Excerpted records
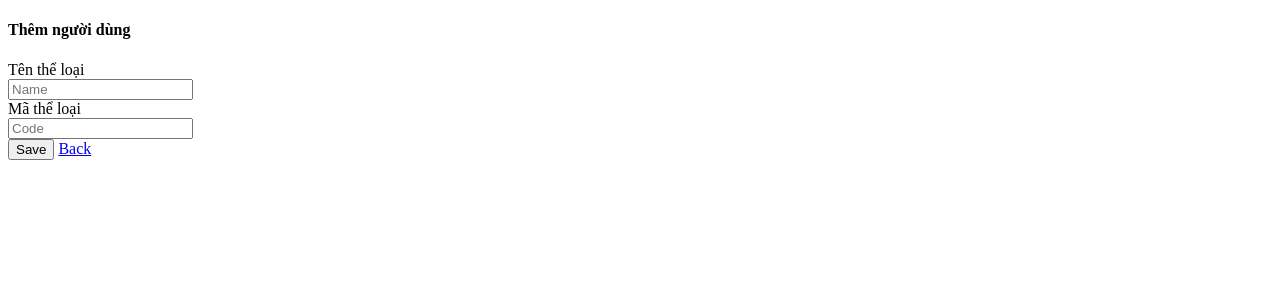
Repository: Hai1820/News
Page: http://localhost/Servlet-Basic/views/admin/user/add.jsp
These files come from the project's save history. The page is drawn as it stood at one moment and after the next save; the edit follows.
The browser window is 1280 px wide. The pictures show the whole page.
The page is served by Tomcat 9. Nobody is signed in. The application's start-up code is not run.

Above is the page before, as saved 2021-07-17 15:56:37.

After the next save:
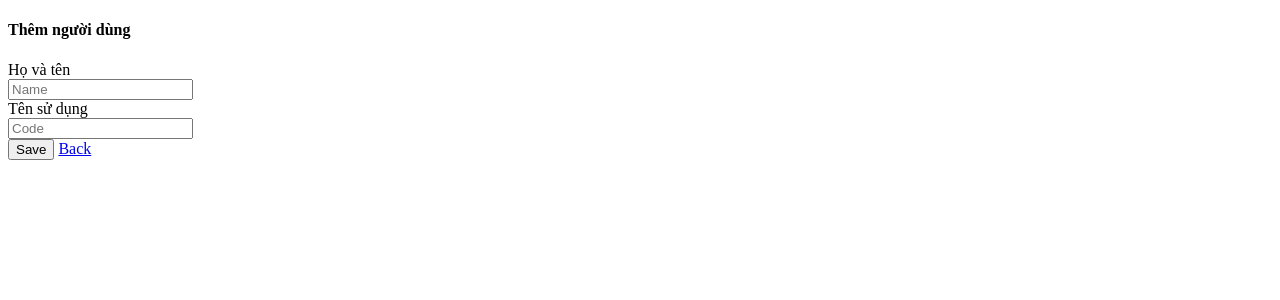
Saved 38 s later.
--- a/Servlet-Basic/src/main/webapp/views/admin/user/add.jsp
+++ b/Servlet-Basic/src/main/webapp/views/admin/user/add.jsp
@@ -24,16 +24,16 @@
 					<input type="hidden" name="id" value=""
 						class="form-control form-control-line">
 					<div class="form-group">
-						<label class="col-md-12">Tên thể loại</label>
+						<label class="col-md-12">Họ và tên</label>
 						<div class="col-md-12">
-							<input value="" name="name" type="text" placeholder="Name"
+							<input value="" name="fullname" type="text" placeholder="Name"
 								class="form-control form-control-line">
 						</div>
 					</div>
 					<div class="form-group">
-						<label class="col-md-12">Mã thể loại</label>
+						<label class="col-md-12">Tên sử dụng</label>
 						<div class="col-md-12">
-							<input value="" name="code" type="text" placeholder="Code"
+							<input value="" name="username" type="text" placeholder="Code"
 								class="form-control form-control-line">
 						</div>
 					</div>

Exercise details
Restate each entry exactly, omitting pictures.

Answer area
Repository: Hai1820/News
Page: http://localhost/Servlet-Basic/views/admin/user/add.jsp
These files come from the project's save history. The page is drawn as it stood at one moment and after the next save; the edit follows.
The browser window is 1280 px wide. The pictures show the whole page.
The page is served by Tomcat 9. Nobody is signed in. The application's start-up code is not run.

Above is the page before, as saved 2021-07-17 15:56:37.

After the next save:
Saved 38 s later.
--- a/Servlet-Basic/src/main/webapp/views/admin/user/add.jsp
+++ b/Servlet-Basic/src/main/webapp/views/admin/user/add.jsp
@@ -24,16 +24,16 @@
 					<input type="hidden" name="id" value=""
 						class="form-control form-control-line">
 					<div class="form-group">
-						<label class="col-md-12">Tên thể loại</label>
+						<label class="col-md-12">Họ và tên</label>
 						<div class="col-md-12">
-							<input value="" name="name" type="text" placeholder="Name"
+							<input value="" name="fullname" type="text" placeholder="Name"
 								class="form-control form-control-line">
 						</div>
 					</div>
 					<div class="form-group">
-						<label class="col-md-12">Mã thể loại</label>
+						<label class="col-md-12">Tên sử dụng</label>
 						<div class="col-md-12">
-							<input value="" name="code" type="text" placeholder="Code"
+							<input value="" name="username" type="text" placeholder="Code"
 								class="form-control form-control-line">
 						</div>
 					</div>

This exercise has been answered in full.